ASSIGNMENT: Pull every line that includes the word "comme" from the data.

DATA EXTRACT:
◆ ◆ ◆

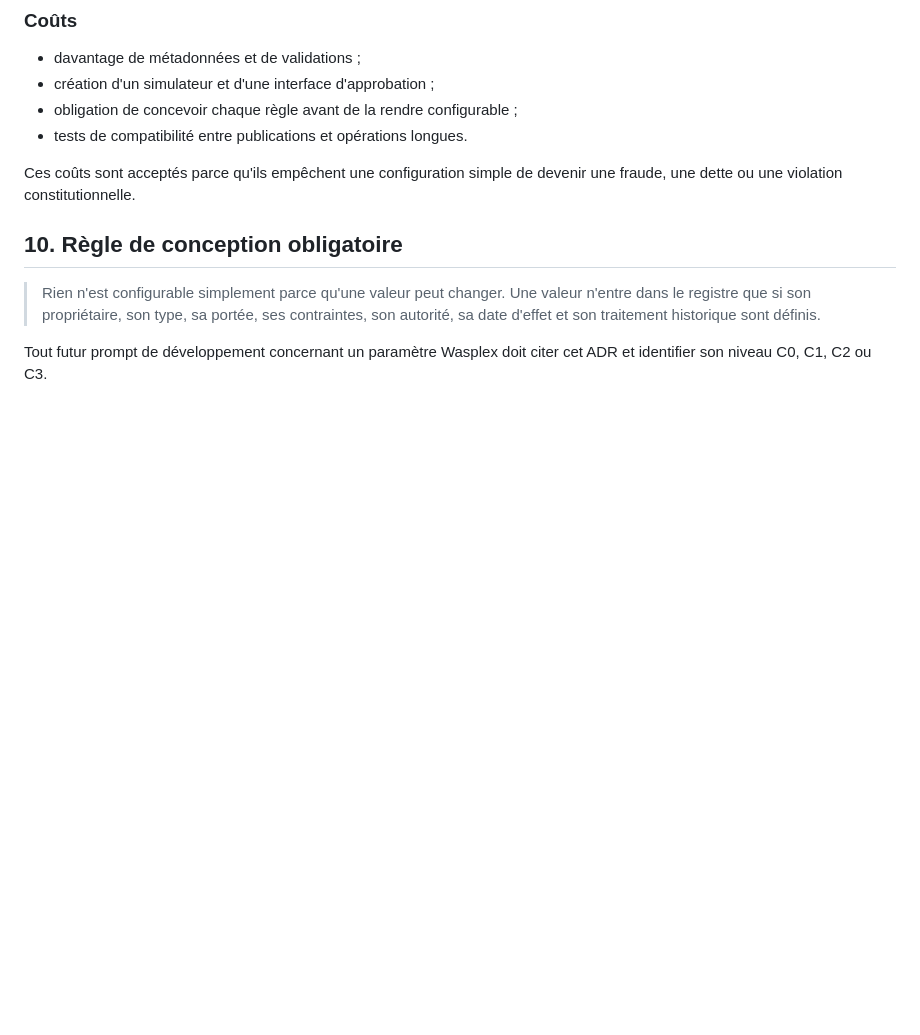
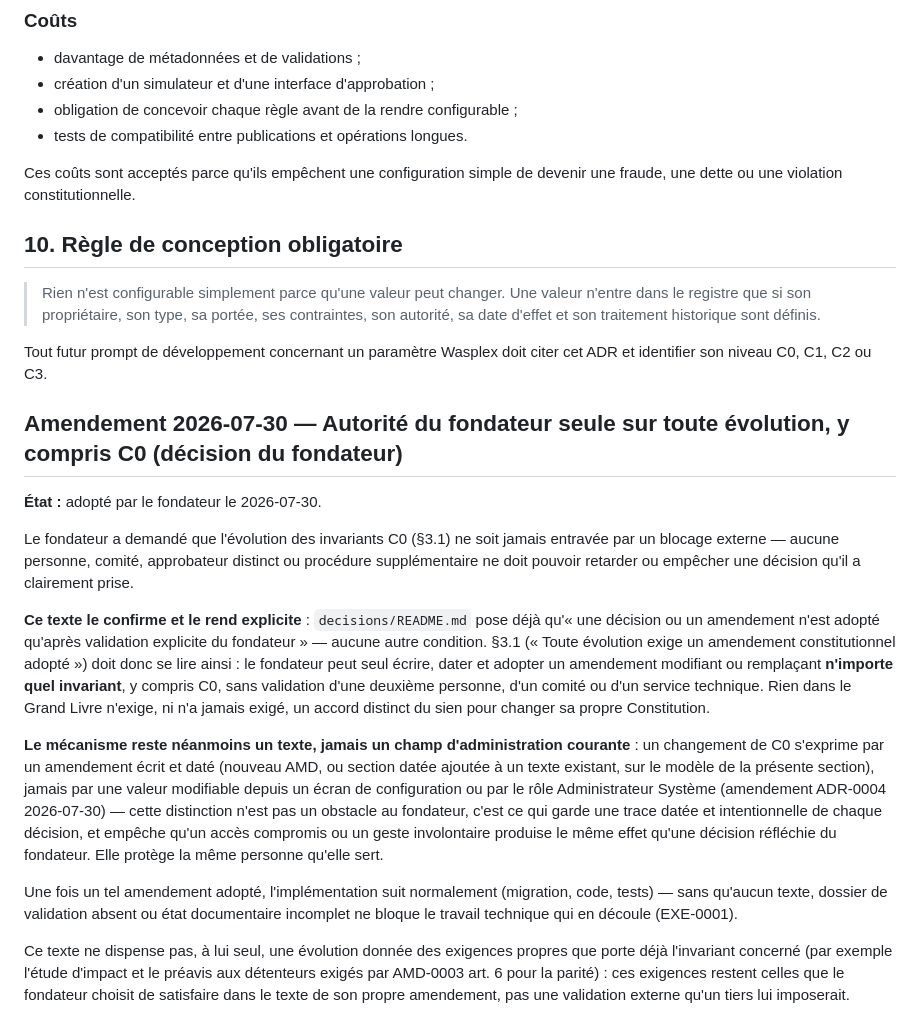
Before and after one commit to zumradeals/wasplex-ecosystem, a Markdown page: decisions/ADR-0002-configuration-metier-administrable-et-versionnee.md, the part around the change. Rendered like a GitHub page; blank space fills up the shorter version.

Commit message:
docs(gouvernance): autorité du fondateur seule sur toute évolution, y compris C0 — amendement ADR-0002 (#47)
Décision explicite du fondateur, après échange sur la portée exacte de sa
demande initiale (« lever toute limite, même pour moi »). Il a confirmé
vouloir le résultat pratique — aucun blocage externe sur sa propre
capacité à faire évoluer n'importe quelle règle, y compris C0 — sans
retenir la version qui aurait rendu C0 modifiable à l'exécution comme un
champ de configuration ordinaire (risque signalé et refusé : plus aucune
distinction structurelle entre une décision réfléchie du fondateur et un
accès compromis sur le même compte, pour des invariants qui touchent
directement l'argent et les données de tiers réels).

Ce texte formalise l'alternative retenue :
- decisions/README.md pose déjà que l'adoption d'un amendement n'exige
  que la validation explicite du fondateur, sans autre condition — §3.1
  d'ADR-0002 (« amendement constitutionnel adopté ») se lit donc comme :
  le fondateur seul, sans validation d'un tiers, jamais comme une
  procédure à plusieurs approbateurs.
- Le mécanisme reste un texte écrit et daté (amendement), jamais un champ
  d'administration courante ni une capacité du rôle Administrateur
  Système (ADR-0004, amendement 2026-07-30) : cette distinction ne
  ralentit pas le fondateur (aucune deuxième personne requise), elle
  garde seulement une trace intentionnelle de chaque décision.
- CLAUDE.md §2 clarifié en conséquence, pour que les sessions futures de
  Claude Code n'aient plus à rejouer cet échange : le principe « C0
  jamais administrable » reste entier pour toute action d'exécution
  (configuration, rôle, compte), mais n'a jamais empêché le fondateur de
  faire évoluer C0 par un amendement qu'il écrit et adopte seul.

Aucun changement de code : aucun champ C0 n'était administrable
auparavant (ADR-0002 §3.1 déjà en vigueur), rien à retirer. Ce texte
clarifie et consolide un point qui portait à confusion, il ne modifie
aucun invariant produit existant.


Claude-Session: https://claude.ai/code/session_01UVs3Cf18pwrEDKPWVAugja

Co-authored-by: Claude <noreply@anthropic.com>

```diff
--- a/decisions/ADR-0002-configuration-metier-administrable-et-versionnee.md
+++ b/decisions/ADR-0002-configuration-metier-administrable-et-versionnee.md
@@ -266,3 +266,17 @@ Ces coûts sont acceptés parce qu'ils empêchent une configuration simple de de
 > Rien n'est configurable simplement parce qu'une valeur peut changer. Une valeur n'entre dans le registre que si son propriétaire, son type, sa portée, ses contraintes, son autorité, sa date d'effet et son traitement historique sont définis.
 
 Tout futur prompt de développement concernant un paramètre Wasplex doit citer cet ADR et identifier son niveau C0, C1, C2 ou C3.
+
+## Amendement 2026-07-30 — Autorité du fondateur seule sur toute évolution, y compris C0 (décision du fondateur)
+
+**État :** adopté par le fondateur le 2026-07-30.
+
+Le fondateur a demandé que l'évolution des invariants C0 (§3.1) ne soit jamais entravée par un blocage externe — aucune personne, comité, approbateur distinct ou procédure supplémentaire ne doit pouvoir retarder ou empêcher une décision qu'il a clairement prise.
+
+**Ce texte le confirme et le rend explicite** : `decisions/README.md` pose déjà qu'« une décision ou un amendement n'est adopté qu'après validation explicite du fondateur » — aucune autre condition. §3.1 (« Toute évolution exige un amendement constitutionnel adopté ») doit donc se lire ainsi : le fondateur peut seul écrire, dater et adopter un amendement modifiant ou remplaçant **n'importe quel invariant**, y compris C0, sans validation d'une deuxième personne, d'un comité ou d'un service technique. Rien dans le Grand Livre n'exige, ni n'a jamais exigé, un accord distinct du sien pour changer sa propre Constitution.
+
+**Le mécanisme reste néanmoins un texte, jamais un champ d'administration courante** : un changement de C0 s'exprime par un amendement écrit et daté (nouveau AMD, ou section datée ajoutée à un texte existant, sur le modèle de la présente section), jamais par une valeur modifiable depuis un écran de configuration ou par le rôle Administrateur Système (amendement ADR-0004 2026-07-30) — cette distinction n'est pas un obstacle au fondateur, c'est ce qui garde une trace datée et intentionnelle de chaque décision, et empêche qu'un accès compromis ou un geste involontaire produise le même effet qu'une décision réfléchie du fondateur. Elle protège la même personne qu'elle sert.
+
+Une fois un tel amendement adopté, l'implémentation suit normalement (migration, code, tests) — sans qu'aucun texte, dossier de validation absent ou état documentaire incomplet ne bloque le travail technique qui en découle (EXE-0001).
+
+Ce texte ne dispense pas, à lui seul, une évolution donnée des exigences propres que porte déjà l'invariant concerné (par exemple l'étude d'impact et le préavis aux détenteurs exigés par AMD-0003 art. 6 pour la parité) : ces exigences restent celles que le fondateur choisit de satisfaire dans le texte de son propre amendement, pas une validation externe qu'un tiers lui imposerait.
```
Also changed, not shown: CLAUDE.md (+1 -1 lines).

◆ ◆ ◆

RESPONSE TO THIS EXERCISE:
retenir la version qui aurait rendu C0 modifiable à l'exécution comme un
  d'ADR-0002 (« amendement constitutionnel adopté ») se lit donc comme :
  le fondateur seul, sans validation d'un tiers, jamais comme une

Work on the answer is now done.